The first time I ever laid eyes on this species, I was certain there must be a mistake. What was a large Begonia doing growing on a wet seep deep in the woods somewhere in the Southern Appalachians. Surely something very strange was going on in this spot. After a few minutes of observation though, I realized my initial assumption wasn't correct. This wasn't an escaped species of Begonia. Instead, what my field guide revealed was that this gorgeous plant is actually a wonderful southeastern native called Diphylleia cymosa.
Known commonly as "umbrellaleaf," D. cymosa is a member of the family Berberidaceae and is a distant cousin of the more widely spread mayapple. North America has only one species of Diphylleia as does Japan (D. grayi) and China (D. sinensis). Phylogenetic evidence hints at a time in which North America and Asia were connected and shared much of their respective flora. Tectonic movements have since isolated these once connected populations, allowing ample time for the speciation that led to the species we know and love today. North America's species (D. cymosa) is found only in wet areas of the Appalachian Mountains.
As the generic name "Diphylleia" suggests, each individual plant produces two large, umbrella-like leaves. Arising from the middle of these leaves is a cluster or "cyme" of beautiful white flowers. After pollination, the cyme gives way to a cluster of berries, which gradually turn a deep shade of blue. The pedicels themselves turn a deep shade of red. All of this creates a beautiful fruit display aimed at attracting woodland birds, D. cymosa's main seed dispersers.

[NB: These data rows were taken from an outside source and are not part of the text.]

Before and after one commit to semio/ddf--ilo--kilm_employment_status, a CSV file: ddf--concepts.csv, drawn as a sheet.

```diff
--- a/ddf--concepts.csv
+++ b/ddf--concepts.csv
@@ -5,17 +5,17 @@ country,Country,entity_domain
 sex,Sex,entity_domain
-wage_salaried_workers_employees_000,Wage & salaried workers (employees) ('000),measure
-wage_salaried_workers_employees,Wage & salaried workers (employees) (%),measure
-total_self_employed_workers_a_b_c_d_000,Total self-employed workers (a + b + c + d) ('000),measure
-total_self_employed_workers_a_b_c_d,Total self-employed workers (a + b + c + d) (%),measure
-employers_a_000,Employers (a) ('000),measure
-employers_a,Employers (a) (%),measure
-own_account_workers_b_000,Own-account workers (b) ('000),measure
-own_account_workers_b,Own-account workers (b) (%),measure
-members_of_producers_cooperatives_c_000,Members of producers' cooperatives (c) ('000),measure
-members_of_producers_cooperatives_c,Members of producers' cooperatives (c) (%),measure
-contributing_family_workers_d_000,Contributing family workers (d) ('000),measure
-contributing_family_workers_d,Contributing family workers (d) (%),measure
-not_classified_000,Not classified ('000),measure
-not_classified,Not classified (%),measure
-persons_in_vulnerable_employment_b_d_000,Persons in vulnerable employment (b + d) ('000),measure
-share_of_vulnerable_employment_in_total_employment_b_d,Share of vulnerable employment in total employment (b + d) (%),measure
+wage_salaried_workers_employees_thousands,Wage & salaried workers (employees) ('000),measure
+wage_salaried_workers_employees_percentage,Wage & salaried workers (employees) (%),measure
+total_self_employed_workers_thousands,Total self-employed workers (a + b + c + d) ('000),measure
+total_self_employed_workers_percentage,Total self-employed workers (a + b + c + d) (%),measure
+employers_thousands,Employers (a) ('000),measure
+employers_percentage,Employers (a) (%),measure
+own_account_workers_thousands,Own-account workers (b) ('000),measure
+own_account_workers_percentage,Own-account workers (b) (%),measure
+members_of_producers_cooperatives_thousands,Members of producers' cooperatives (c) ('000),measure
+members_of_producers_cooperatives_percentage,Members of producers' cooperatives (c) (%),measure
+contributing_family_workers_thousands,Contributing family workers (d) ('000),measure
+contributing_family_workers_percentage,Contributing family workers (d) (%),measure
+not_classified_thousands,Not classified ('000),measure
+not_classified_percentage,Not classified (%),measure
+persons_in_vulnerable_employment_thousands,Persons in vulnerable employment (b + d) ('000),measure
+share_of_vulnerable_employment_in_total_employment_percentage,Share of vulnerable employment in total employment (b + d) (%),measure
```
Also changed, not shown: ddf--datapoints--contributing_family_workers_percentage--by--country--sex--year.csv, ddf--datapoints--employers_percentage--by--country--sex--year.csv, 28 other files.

Photo Credit: Owen and Aki (http://bit.ly/1gjC2w4) and Emma Harrower (http://bit.ly/1S34aiJ)